Juan El Torta and the end of another year
The end of the year is a time to look back and take stock as we try to glimpse the future through the prism of the past.
The end of the year is a time to look back and take stock as we try to glimpse the future through the prism of the past. In Jerez, it’s impossible not to remember New Year’s Eve 2013 when the popular singer El Torta suddenly passed, just when everyone was gearing up to celebrate: “unpredictable right til the end” said some of his admirers.
Back in 2002 a young flamenco festival in Grenoble, France held the third edition of what was to have been a chain of continuity that, unfortunately, due to logistical problems, never materialized beyond that year.
In that final edition, there was a fabulous line-up that included major artists such as Chaquetón and Fernando Terremoto, and renowned percussionist and dancer, Manolo Soler, all three now gone. A fine selection of emerging young singers, Antonio Reyes, Melchora Ortega and Ezequiel Benítez and the outstanding guitarists Pascual de Lorca, Moraíto, Jeronimo Maya and maestro Paco Cepero among others were also featured. At the first meal we shared, it was a humbling experience to see so many fine flamenco interpreters all in one place at a relatively unknown festival in a city smaller than Jerez.
But the biggest surprise was to find Juan Moneo Lara “El Torta” heading the bill. Cult figure in Jerez and elsewhere, irregular but with fine moments, quixotic and unpredictable, yet with an affectionately quirky personality. He too left us prematurely exactly five years ago, on New Year’s Eve, 2013. In Grenoble I managed to do an informal interview as we had dinner one evening at a long communal table where red wine and conversation flowed copiously. Due to background noise it wasn’t the ideal place to register Torta’s declarations, although he appeared at ease and sincere, clearly anxious to get his ideas across.

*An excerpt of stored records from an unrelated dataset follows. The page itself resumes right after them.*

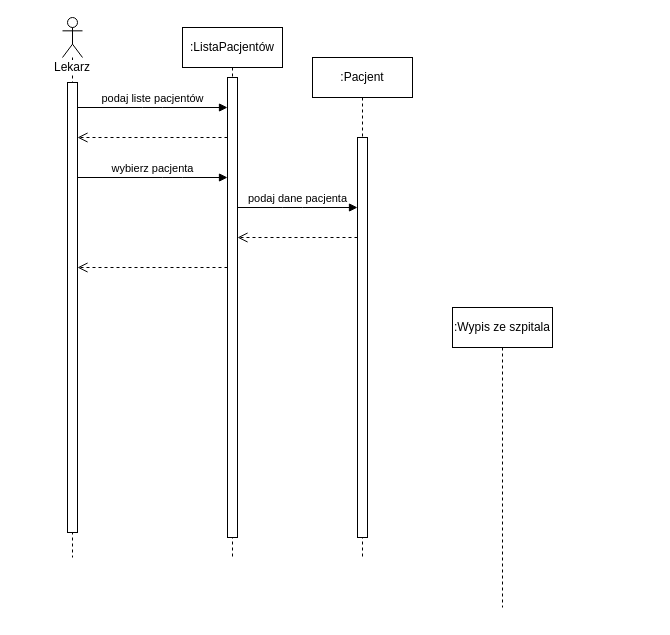
This is page "interakcji" (4 of 6) of Szpital.drawio from AleksanderStaruch/HospitalUML, a draw.io file, before an edit. Source tidied: cells renumbered, new cells numbered last; positions are measured from the earlier drawing's top-left corner, leaving out a move shared by most shapes. Both pictures are drawn from the tidied source at 100%, with x=0, y=0 at pixel (62, 17).
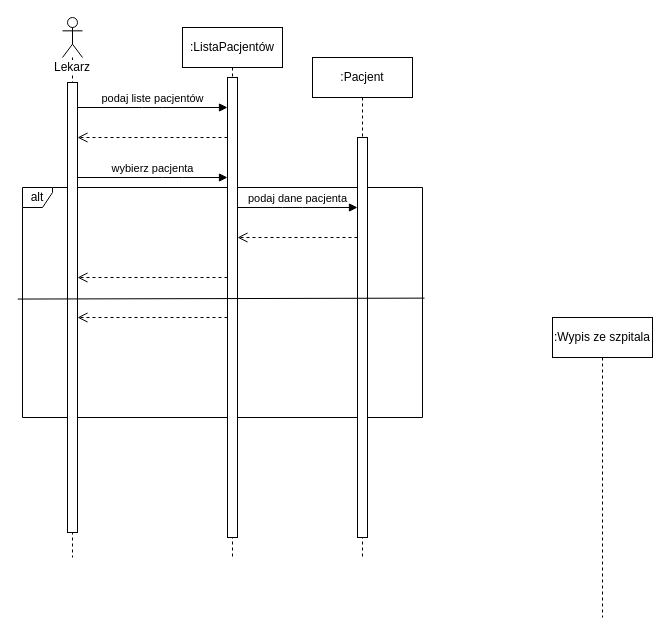
After the change.

Unchanged cells that the change refers to:
```xml
<mxCell id="4" style="html=1;points=[];perimeter=orthogonalPerimeter;strokeColor=#000000;fillColor=#FFFFFF;" parent="2" vertex="1">
  <mxGeometry x="5" y="65" width="10" height="450" as="geometry" />
</mxCell>
<mxCell id="6" style="html=1;points=[];perimeter=orthogonalPerimeter;strokeColor=#000000;fillColor=#FFFFFF;" parent="5" vertex="1">
  <mxGeometry x="45" y="50" width="10" height="460" as="geometry" />
</mxCell>
```

The edit, as a diff of the source:
```diff
@@
+    <mxCell id="16" value="alt" style="shape=umlFrame;whiteSpace=wrap;html=1;strokeColor=#000000;fillColor=#FFFFFF;width=30;height=20;swimlaneFillColor=none;gradientColor=none;" parent="1" vertex="1">
+      <mxGeometry x="-40" y="170" width="400" height="230" as="geometry" />
+    </mxCell>
@@
     <mxCell id="9" value=":Wypis ze szpitala" style="shape=umlLifeline;perimeter=lifelinePerimeter;whiteSpace=wrap;html=1;strokeColor=#000000;fillColor=#FFFFFF;" parent="1" vertex="1">
-      <mxGeometry x="390" y="290" width="100" height="300" as="geometry" />
+      <mxGeometry x="490" y="300" width="100" height="300" as="geometry" />
     </mxCell>
@@
     <mxCell id="15" style="html=1;verticalAlign=bottom;endArrow=open;dashed=1;endSize=8;strokeColor=#000000;" parent="1" edge="1" source="6" target="4">
       <mxGeometry relative="1" as="geometry">
         <Array as="points">
-          <mxPoint x="140" y="250" />
+          <mxPoint x="120" y="260" />
         </Array>
       </mxGeometry>
     </mxCell>
+    <mxCell id="17" style="endArrow=none;html=1;strokeColor=#000000;entryX=1.005;entryY=0.481;entryDx=0;entryDy=0;entryPerimeter=0;exitX=-0.012;exitY=0.485;exitDx=0;exitDy=0;exitPerimeter=0;" parent="1" edge="1" source="16" target="16">
+      <mxGeometry relative="1" as="geometry" />
+    </mxCell>
+    <mxCell id="18" style="html=1;verticalAlign=bottom;endArrow=open;dashed=1;endSize=8;strokeColor=#000000;" parent="1" edge="1" source="6" target="4">
+      <mxGeometry relative="1" as="geometry">
+        <Array as="points">
+          <mxPoint x="110" y="300" />
+        </Array>
+      </mxGeometry>
+    </mxCell>
```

Born in Jerez de la Frontera in 1952, this singer from the venerable family of the Moneos, winner of the soleares prize at the 1972 Mairena singing contest, had recently overcome personal problems to reappear as one of the great interpreters of traditional flamenco.
I asked if he had learned strictly by oral transmission, and he explained he listened to some recordings, “very few”, but had recently made the decision to knuckle down and seriously study legendary singers such as Mojama, Manuel Torre, Talega, Terremoto, el Chocolate, Agujetas, Manolito de María, Tomás Pavón and La Niña de los Peines. He also explained that some of the verses he sang were his own based on his own life, while others were from “friends”.
When asked if it was true that Camarón was reluctant to sing in his presence, he laughed and explained it was true, “but not out of fear, because Camarón was a genius, a living legend”. Even so, the two were close friends and would go to hear each other sing whenever possible. In private, El Torta would ask Camarón to sing, but the cantaor preferred to play guitar for his friend from the Plazuela.
Regarding flamenco in Jerez, he was quick to point out that his hometown has a special something, a duendedifferent from other places, but graciously allowed that “we’re all human beings with feelings, and very very good singing can come from any place in the world”.
He expressed his concern for what he saw as a waning interest in classic flamenco singing, while superficial derivatives were taking its place. He used words like “prostitution” and “corruption” to describe the degenerative process, while acknowledging that flamenco could have credible continuity, albeit for a minority, as a “cherished relic that would remain under lock and key, a treasured artistic heritage”.
Those words of Torta’s seem like an appropriate way to end the year and wish all our readers a prosperous 2019 full of flamenco.